increase and decrease x_{i}. In the context of this
equation, your modeling objective is to identify the functions a_{ij}
and a_{ji}. Fortunately, many of these will be zero,
corresponding to the fact that not every state variable is an
immediate determinant of every other state variable. Moreover,
the nonzero a_{ij} will rarely be functions of more than
a small subset of the state variables. Frequently, in fact, you
will begin your analysis by assuming that most of the a_{ij}
are constants, not functions of the other state variables.
A major tenet of the modeling philosophy in this hypertextbook
is that there must be a correspondence between the terms of your
equations and the known or hypothesized processes occurring in
the biological system under study. What, then, are the sorts of
real processes that are represented in the differential equations
above? Perhaps the best example is the case of a molecule that is
both synthesized and degraded inside cells. For generality, call
the molecule m. Then the differential equation for the
rate of change of the mass of m is
Looking back at the general differential equations presented
earlier, can you identify a term that might represent synthesis
and a term that might represent degradation? The logical choice
is that the a_{ij}(x) represent all the possible
synthesis terms and the a_{ji}(x) represent all
the possible degradation terms. Typically, this great generality
is unnecessary in practice, but it serves as a reminder of the
universe of possibilities. Another way of making this same point
is to emphasize that the A matrix of a biological system
is almost always a sparse matrix. This means that most of the
elements, a_{ij}, of the matrix are, in fact, zero.
Consider, for example, the differential equation for the mass of
a particular second messenger, cyclic AMP, in the cytosol of a
particular cell.
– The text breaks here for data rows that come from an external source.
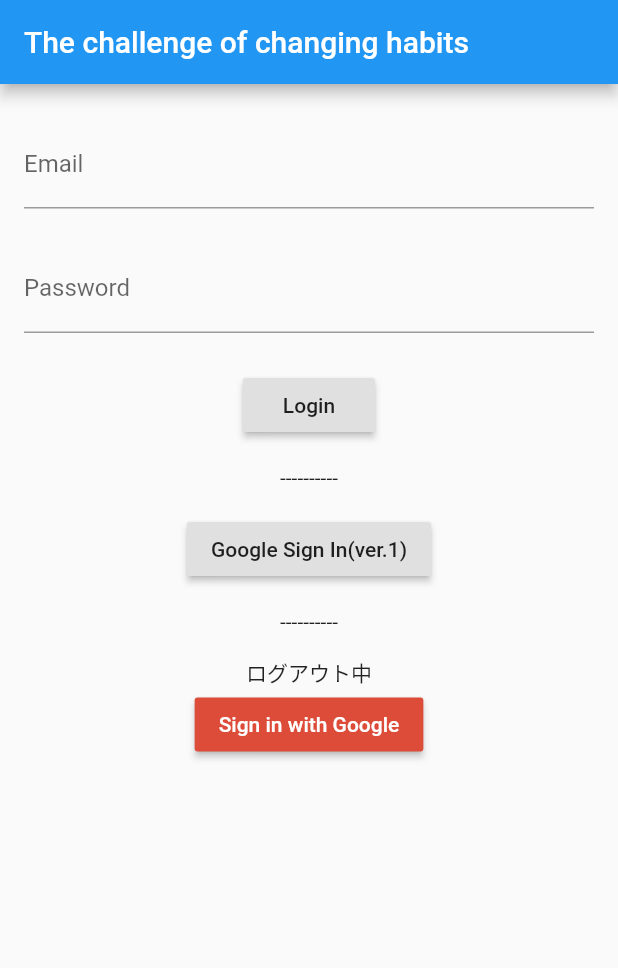
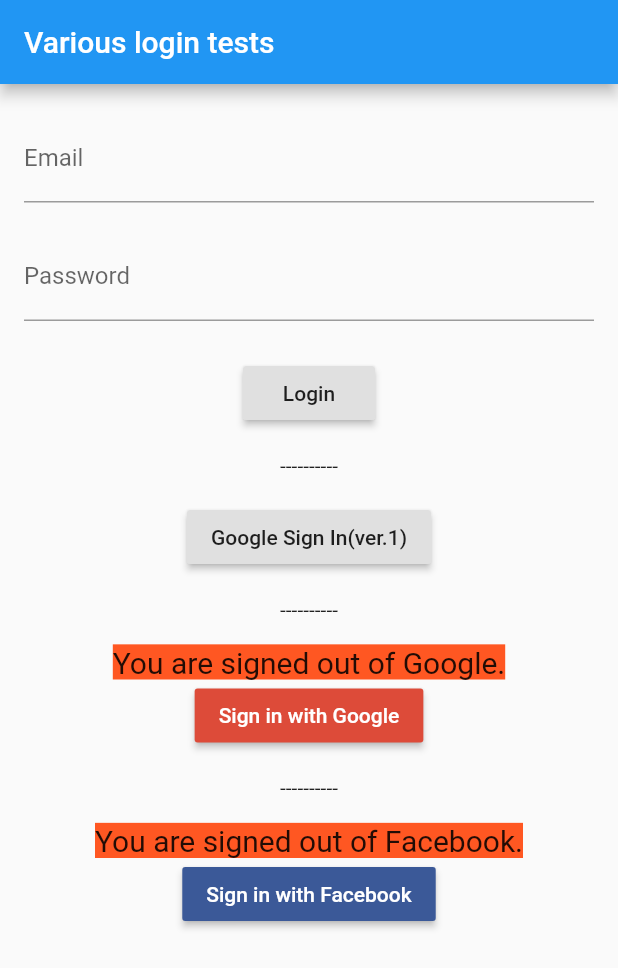
Before and after one commit to itachi-p/habit-change, a Flutter app: the screen it shows after launch, after a tap on "Login", on a phone screen of 412 x 824 dp. Shown: the top 968 px of the screen. Run offline on Flutter 3.47's test engine with Material 2 defaults, Android fonts, the phone set to English and light mode, and no system bars; our stand-ins replace firebase_auth, google_sign_in; missing offline and left inert: flutter_facebook_login; accounts and stored records are empty; statements that could not run were skipped.

```diff
--- /dev/null
+++ b/lib/build_facebook_login_button.dart
@@ -0,0 +1,103 @@
+import 'package:firebase_auth/firebase_auth.dart';
+import 'package:flutter/material.dart';
+import 'package:flutter_facebook_login/flutter_facebook_login.dart';
+// TODO flutter_facebook_loginが使える状態になっていない(ソースコードではなく設定側の問題)
+
+class BuildFacebookLoginButton extends StatefulWidget {
+  BuildFacebookLoginButton({
+    Key key,
+    this.title,
+  }) : super(
+          key: key,
+        );
+
+  final String title;
+
+  @override
+  _BuildFacebookLoginButtonState createState() =>
+      _BuildFacebookLoginButtonState();
+}
+
+class _BuildFacebookLoginButtonState extends State {
+  final FirebaseAuth _auth = FirebaseAuth.instance;
+  final FacebookLogin facebookSignIn = FacebookLogin();
+
+  Future signInWithFacebook() async {
+    final facebookLogin = FacebookLogin();
+    // Facebookの認証画面が開く
+    final facebookLoginResult = await facebookLogin.logIn((['email']));
+
+    // Firebaseのユーザー情報と連携
+    final AuthCredential credential = FacebookAuthProvider.getCredential(
+      accessToken: facebookLoginResult.accessToken.token,
+    );
+
+    // Firebaseのユーザー情報を取得
+    final FirebaseUser user =
+        (await _auth.signInWithCredential(credential)).user;
+
+    assert(!user.isAnonymous);
+    assert(await user.getIdToken() != null);
+
+    final FirebaseUser currentUser = await _auth.currentUser();
+    assert(user.uid == currentUser.uid);
+
+    login();
+  }
+
+  bool loggedIn = false;
+
+  void login() {
+    setState(() {
+      loggedIn = true;
+    });
+  }
+
+  void logout() {
+    setState(() {
+      loggedIn = false;
+    });
+  }
+
+  void signOutFacebook() async {
+    await facebookSignIn.logOut();
+    logout();
+    print("User Sign Out Facebook");
+  }
+
+  @override
+  Widget build(BuildContext context) {
+    Widget logoutText = Text(
+      "You are signed out of Facebook.",
+      style: TextStyle(fontSize: 20, backgroundColor: Colors.deepOrange),
+    );
+    Widget loginText = Text(
+      "You are logged into Facebook.",
+      style: TextStyle(fontSize: 20, backgroundColor: Colors.blue),
+    );
+
+    Widget loginBtnFb = RaisedButton(
+      child: Text("Sign in with Facebook"),
+      color: Color(0xFF3B5998),
+      textColor: Colors.white,
+      onPressed: signInWithFacebook,
+    );
+
+    Widget logoutBtnFb = RaisedButton(
+      child: Text("Sign out with Facebook"),
+      color: Color(0xFF3B5998),
+      textColor: Colors.white,
+      onPressed: signOutFacebook,
+    );
+
+    return Center(
+      child: Column(
+        mainAxisAlignment: MainAxisAlignment.center,
+        children: [
+          loggedIn ? loginText : logoutText,
+          loggedIn ? logoutBtnFb : loginBtnFb,
+        ],
+      ),
+    );
+  }
+}
--- a/lib/google_login_ver2.dart
+++ b/lib/build_google_login_button.dart
@@ -30,7 +30,7 @@ class _GoogleLoginVer2State extends State {
   }
 
   Future signInWithGoogle() async {
-    //サインイン画面が表示
+    //サインイン画面表示
     final GoogleSignInAccount googleSignInAccount = await googleSignIn.signIn();
     final GoogleSignInAuthentication googleSignInAuthentication =
         await googleSignInAccount.authentication;
@@ -63,8 +63,14 @@ class _GoogleLoginVer2State extends State {
 
   @override
   Widget build(BuildContext context) {
-    Widget logoutText = Text("ログアウト中");
-    Widget loginText = Text("ログイン中");
+    Widget logoutText = Text(
+      "You are signed out of Google.",
+      style: TextStyle(fontSize: 20, backgroundColor: Colors.deepOrange),
+    );
+    Widget loginText = Text(
+      "You are logged into Google.",
+      style: TextStyle(fontSize: 20, backgroundColor: Colors.blue),
+    );
 
     Widget loginButton = RaisedButton(
       child: Text("Sign in with Google"),
--- a/lib/mail_pass_login.dart
+++ b/lib/build_mail_login_form.dart
@@ -15,7 +15,7 @@ class MailAndPassLogin extends StatelessWidget {
           child: Column(
             crossAxisAlignment: CrossAxisAlignment.stretch,
             children: <Widget>[
-              const SizedBox(height: 24.0),
+              const SizedBox(height: 20.0),
               TextFormField(
                 controller: emailInputController,
                 decoration: const InputDecoration(
@@ -23,7 +23,7 @@ class MailAndPassLogin extends StatelessWidget {
                   labelText: 'Email',
                 ),
               ),
-              const SizedBox(height: 24.0),
+              const SizedBox(height: 20.0),
               TextFormField(
                 controller: passwordInputController,
                 decoration: InputDecoration(
@@ -58,6 +58,6 @@ Future<AuthResult> _signIn(String email, String password) async {
   final _firebaseAuth = FirebaseAuth.instance;
   final AuthResult result = await _firebaseAuth.signInWithEmailAndPassword(
       email: email, password: password);
-  print("User id is ${result.user.uid}");
+  print("Email login was successful. \n UserID is ${result.user.uid}");
   return result;
 }
--- a/lib/google_login.dart
+++ b/lib/google_login.dart
@@ -8,7 +8,7 @@ class GoogleLogin extends StatefulWidget {
 }
 
 class _GoogleLoginState extends State {
-// Login with Google Sign-in
+  // Login with Google Sign-in
   final FirebaseAuth _auth = FirebaseAuth.instance;
   final GoogleSignIn _googleSignIn = GoogleSignIn();
   FirebaseUser _firebaseUser;
--- a/lib/main.dart
+++ b/lib/main.dart
@@ -1,13 +1,14 @@
 import 'package:flutter/material.dart';
 
+import 'build_facebook_login_button.dart';
+import 'build_google_login_button.dart';
+import 'build_mail_login_form.dart';
 import 'google_login.dart';
-import 'google_login_ver2.dart';
-import 'mail_pass_login.dart';
 
 void main() {
   runApp(
     MaterialApp(
-      title: 'habit change - sign in',
+      title: 'Various login tests',
       home: MyHomePage(),
     ),
   );
@@ -22,7 +23,7 @@ class _MyHomePageState extends State<MyHomePage> {
   @override
   Widget build(BuildContext context) {
     return Scaffold(
-      appBar: AppBar(title: Text('The challenge of changing habits')),
+      appBar: AppBar(title: Text('Various login tests')),
       body: Column(
         children: <Widget>[
           MailAndPassLogin(),
@@ -36,6 +37,11 @@ class _MyHomePageState extends State<MyHomePage> {
             child: Text('----------'),
           ),
           GoogleLoginVer2(),
+          Padding(
+            padding: EdgeInsets.all(16.0),
+            child: Text('----------'),
+          ),
+          BuildFacebookLoginButton(),
         ],
       ),
     );
--- a/pubspec.yaml
+++ b/pubspec.yaml
@@ -13,6 +13,7 @@ dependencies:
   cloud_firestore: 0.13.4
   firebase_auth: 0.15.0
   google_sign_in: 4.1.4
+  flutter_facebook_login: 3.0.0
 
   cupertino_icons: ^0.1.3
 
```
Also changed, not shown: pubspec.lock, 12 other files.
Let C be the mass of cAMP, then
In other words, there is only one positive term and only one
negative term in the differential equation for cAMP. You will
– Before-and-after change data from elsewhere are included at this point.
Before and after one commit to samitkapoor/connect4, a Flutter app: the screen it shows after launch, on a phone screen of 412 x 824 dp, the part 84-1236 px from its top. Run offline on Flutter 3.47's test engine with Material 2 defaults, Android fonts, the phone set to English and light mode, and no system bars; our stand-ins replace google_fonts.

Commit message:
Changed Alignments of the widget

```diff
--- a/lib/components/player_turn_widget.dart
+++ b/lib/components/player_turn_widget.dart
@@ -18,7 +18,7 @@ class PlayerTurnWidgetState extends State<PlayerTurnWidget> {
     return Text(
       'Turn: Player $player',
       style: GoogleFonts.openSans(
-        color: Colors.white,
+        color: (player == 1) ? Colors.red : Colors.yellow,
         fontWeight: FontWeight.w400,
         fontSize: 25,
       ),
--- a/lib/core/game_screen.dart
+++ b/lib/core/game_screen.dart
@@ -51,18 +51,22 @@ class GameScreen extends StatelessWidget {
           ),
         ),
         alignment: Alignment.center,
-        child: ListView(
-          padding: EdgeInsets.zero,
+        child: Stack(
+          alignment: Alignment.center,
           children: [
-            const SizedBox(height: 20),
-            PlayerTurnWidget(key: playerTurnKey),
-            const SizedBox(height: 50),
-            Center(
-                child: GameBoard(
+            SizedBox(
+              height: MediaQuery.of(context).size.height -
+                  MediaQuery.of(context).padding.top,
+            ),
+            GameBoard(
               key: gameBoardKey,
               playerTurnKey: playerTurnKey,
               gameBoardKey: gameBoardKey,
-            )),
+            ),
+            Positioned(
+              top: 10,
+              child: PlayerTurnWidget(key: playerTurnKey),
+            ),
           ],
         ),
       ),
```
find that many of the terms in biological differential equations
correspond to the functions of particular proteins, and these
particular terms correspond to the rate laws for two particular
enzymes; adenyl cyclase which catalyzes the conversion of ATP to
cAMP, and phosphodiesterase which catalyzes the hydrolysis of the
ester bond and thus converts cAMP to AMP.
The most difficult and rewarding work in mathematical modeling
of biological systems is the discovery of correct rate laws for
the processes you've indicated in your system diagram. This work
requires both biological and mathematical sophistication and is
the subject of the next chapter.